Most parents wouldn’t think of giving their children dessert for breakfast, but the Environmental Working Group has found that many cereals that are marketed to children have more sugar than many junk food treats.
A one-cup serving of Honey Smacks cereal has more sugar than a Hostess Twinkie and a cup of Cap’n Crunch or Apple Jacks has more sugar than three Chips Ahoy cookies. Also on the list were Post Golden Crisp, Quaker Oats Oh’s, Kellogg’s Froot Loops Marshmallow and Apple Jacks.
So, what should parents do when looking for a good cereal? “Instead of giving a blanketed ‘x’ number of grams of sugar per serving, I think an easier way for parents to look at the boxes when looking for cereals is for them to ask themselves, is there fiber in this cereal for my child?” said Dr. Felicia Stoler, Nutritionist and Exercise Physiologist. “Cereals should have at least four grams of fiber per serving along with whole grains.”
“You want to make sure you have some protein and some carbohydrate in your child’s diet at breakfast time so they have the basic nutrients they need to get their day started,” said Stoler.

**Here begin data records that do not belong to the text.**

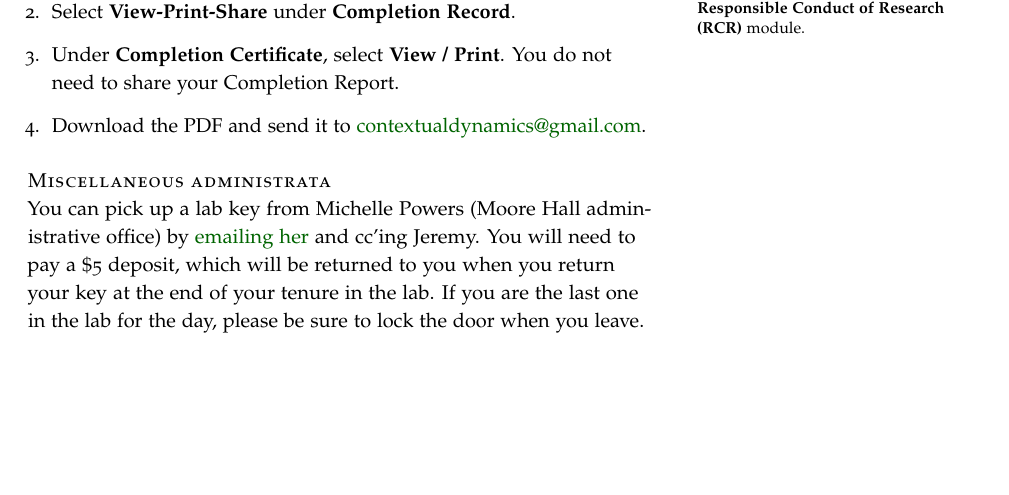
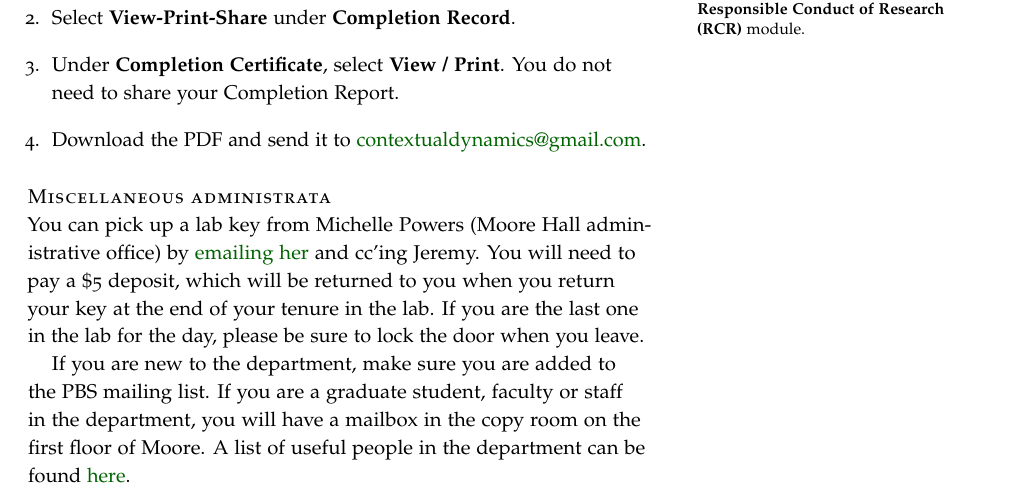
Before and after one commit to ContextLab/lab-manual, a LaTeX thesis (lab_manual.tex): part of page 20 of 36, cut so that both start at the same text, the shorter picture padded with empty space. The pictures show the PDF file lab_manual.pdf that the author committed with the source.

Commit message:
add some miscellaneous administrata

```diff
--- a/lab_manual.tex
+++ b/lab_manual.tex
@@ -928,7 +928,7 @@ to you when you return your key at the end of your tenure in the lab.
 If you are the last one in the lab for the day, please be sure to lock the
 door when you leave.
 
-
+If you are new to the department, make sure you are added to the PBS mailing list. If you are a graduate student, faculty or staff in the department, you will have a mailbox in the copy room on the first floor of Moore. A list of useful people in the department can be found \href{http://www.dartmouth-socialneurolab.com/useful-people}{here}.
 
 \newthought{Starting a new project}
 
```
Also changed, not shown: lab_manual.pdf.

Stoler said some sugar is o.k. but it’s important to make sure there are other nutrients in a box of cereal, “Parents should ask themselves if there some other benefit to this food other than it tasting good and is it made with whole grains?”